■ **Problem requirements**: Copy out every line from the records that includes "left".

★ ★ ★

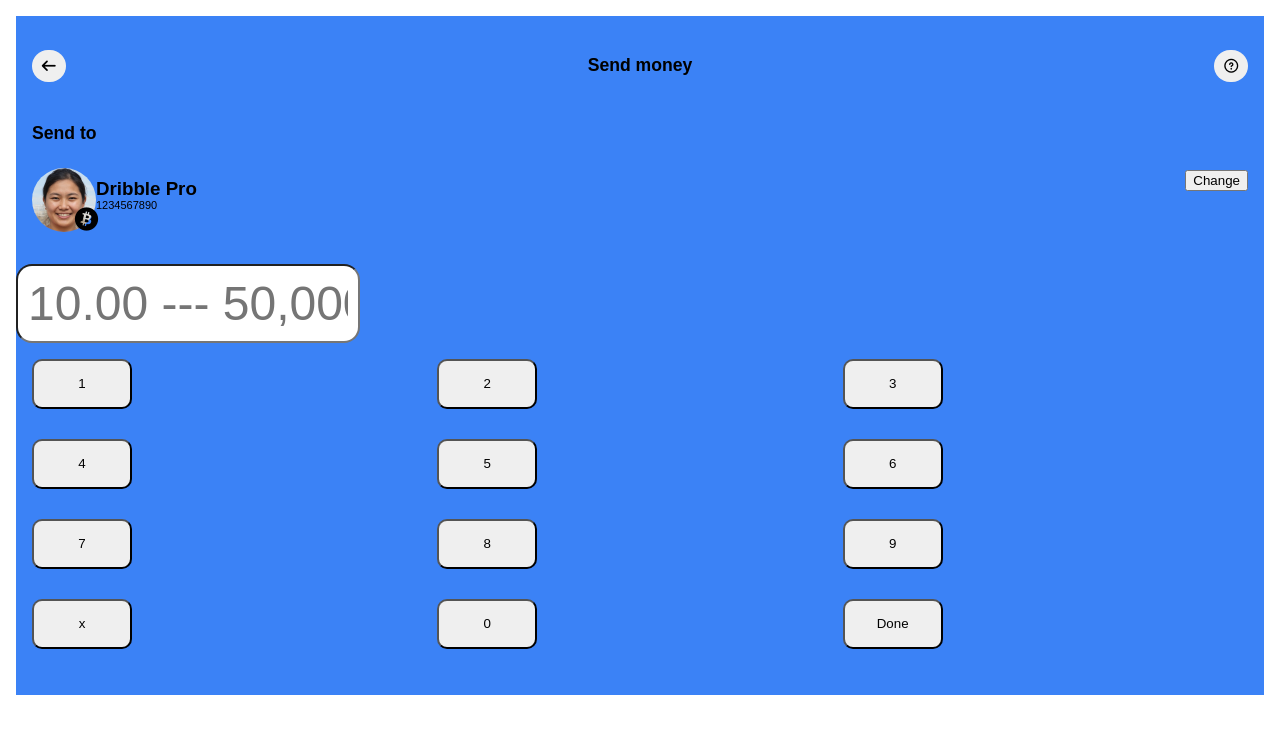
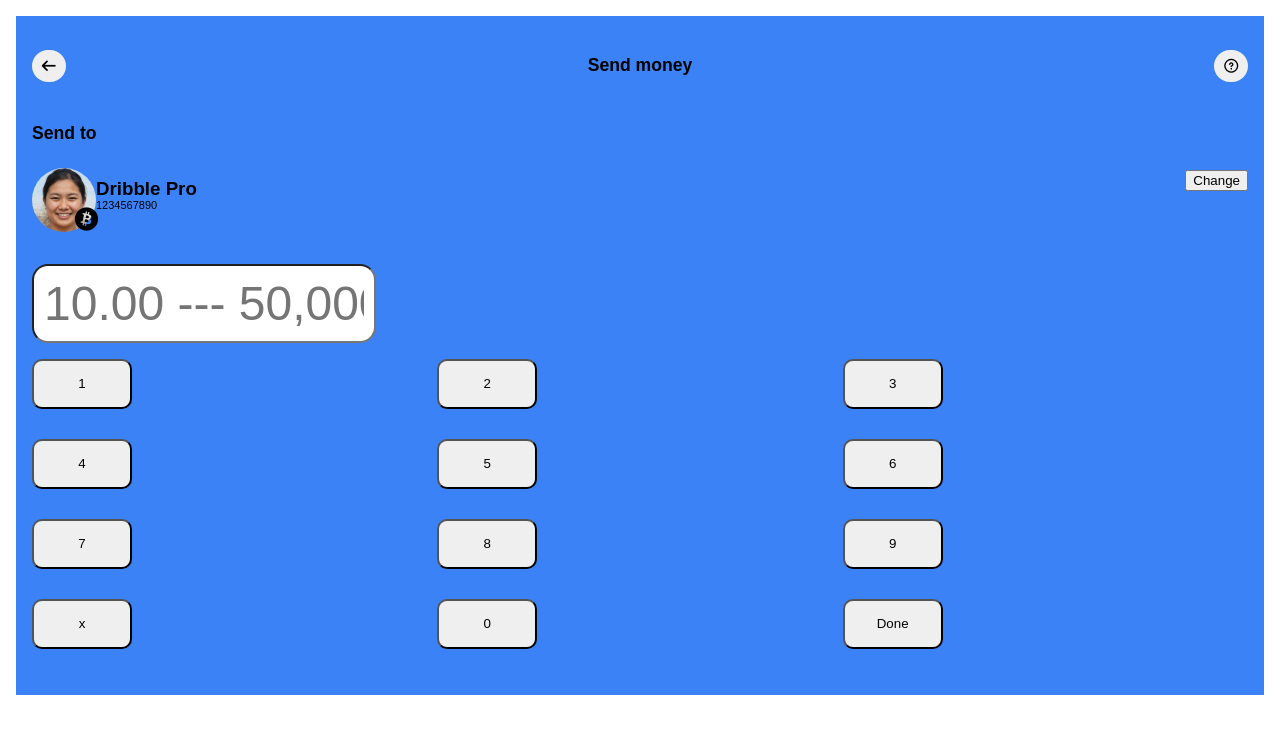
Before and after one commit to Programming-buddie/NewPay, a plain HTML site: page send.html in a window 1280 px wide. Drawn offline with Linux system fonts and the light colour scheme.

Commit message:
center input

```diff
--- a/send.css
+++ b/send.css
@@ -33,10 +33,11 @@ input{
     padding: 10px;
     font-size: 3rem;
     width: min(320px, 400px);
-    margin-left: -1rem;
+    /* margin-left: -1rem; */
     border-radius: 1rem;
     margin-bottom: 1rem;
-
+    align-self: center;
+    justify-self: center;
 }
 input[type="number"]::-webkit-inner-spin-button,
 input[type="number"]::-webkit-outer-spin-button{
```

★ ★ ★

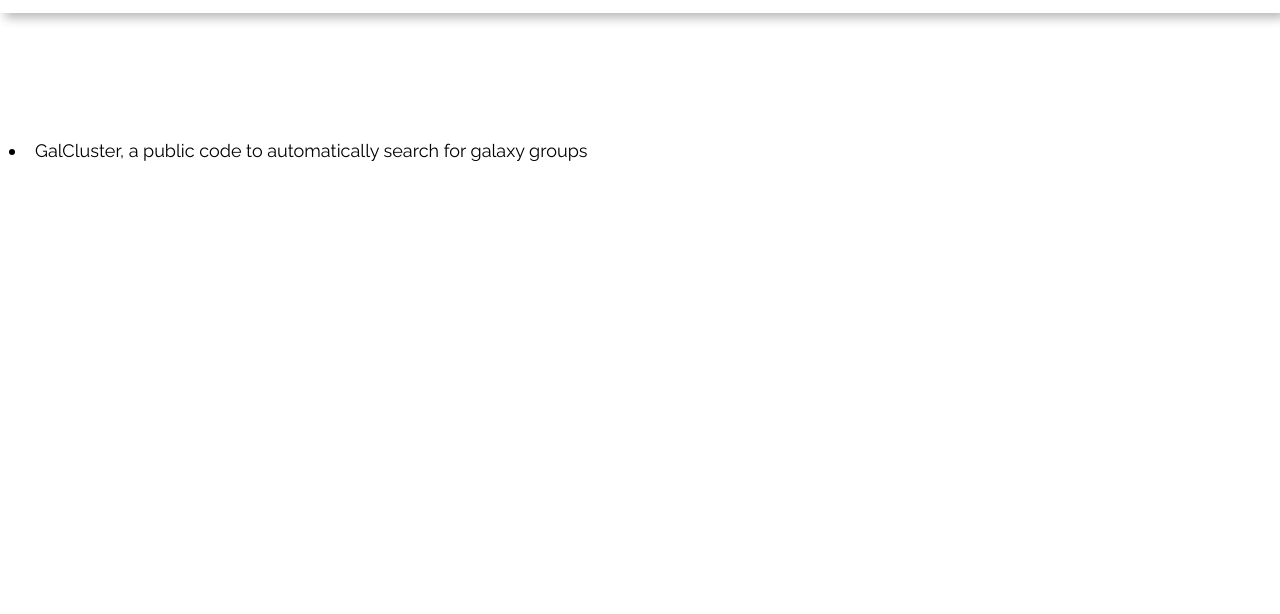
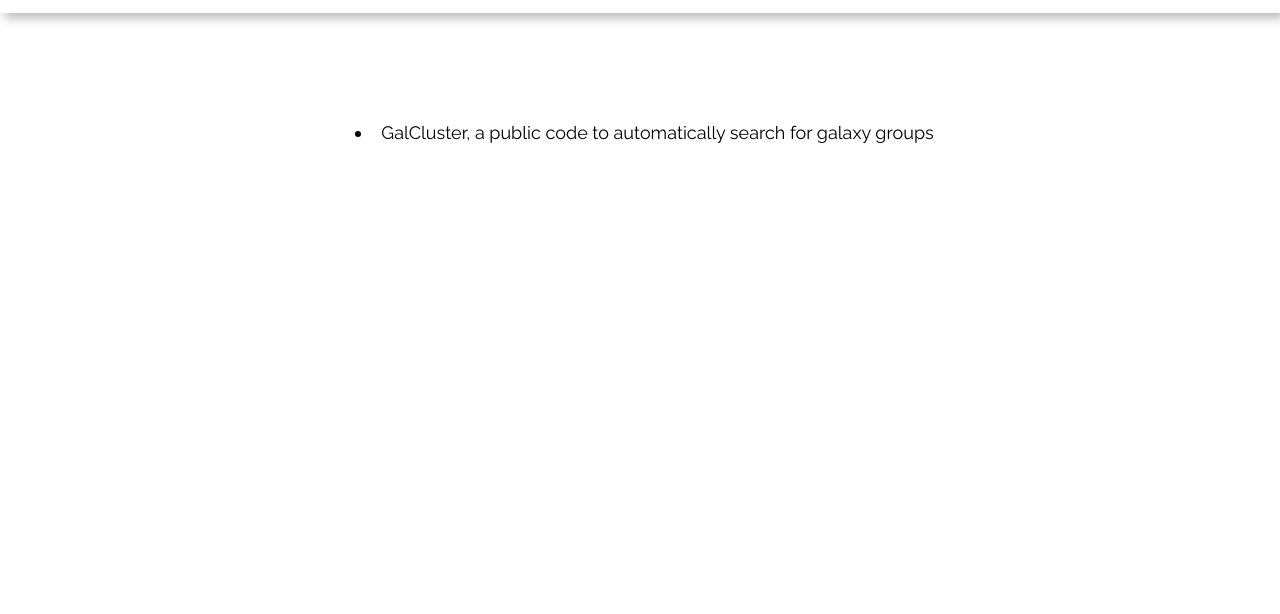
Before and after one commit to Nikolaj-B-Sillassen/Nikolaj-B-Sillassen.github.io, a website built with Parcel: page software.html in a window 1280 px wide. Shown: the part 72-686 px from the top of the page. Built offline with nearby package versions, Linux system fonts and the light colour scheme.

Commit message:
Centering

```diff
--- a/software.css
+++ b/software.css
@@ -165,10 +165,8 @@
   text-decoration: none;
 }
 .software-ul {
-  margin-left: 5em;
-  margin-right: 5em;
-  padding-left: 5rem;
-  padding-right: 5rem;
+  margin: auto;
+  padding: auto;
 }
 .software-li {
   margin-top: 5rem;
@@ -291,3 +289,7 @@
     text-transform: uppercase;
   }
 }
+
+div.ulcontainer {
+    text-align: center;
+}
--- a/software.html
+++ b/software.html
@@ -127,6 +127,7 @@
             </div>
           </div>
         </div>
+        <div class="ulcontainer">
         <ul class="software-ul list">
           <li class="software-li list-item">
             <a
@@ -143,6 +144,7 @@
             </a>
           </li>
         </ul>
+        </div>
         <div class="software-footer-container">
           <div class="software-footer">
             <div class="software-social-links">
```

★ ★ ★

■ **Reply**:
-    margin-left: -1rem;
+    /* margin-left: -1rem; */
-  margin-left: 5em;
-  padding-left: 5rem;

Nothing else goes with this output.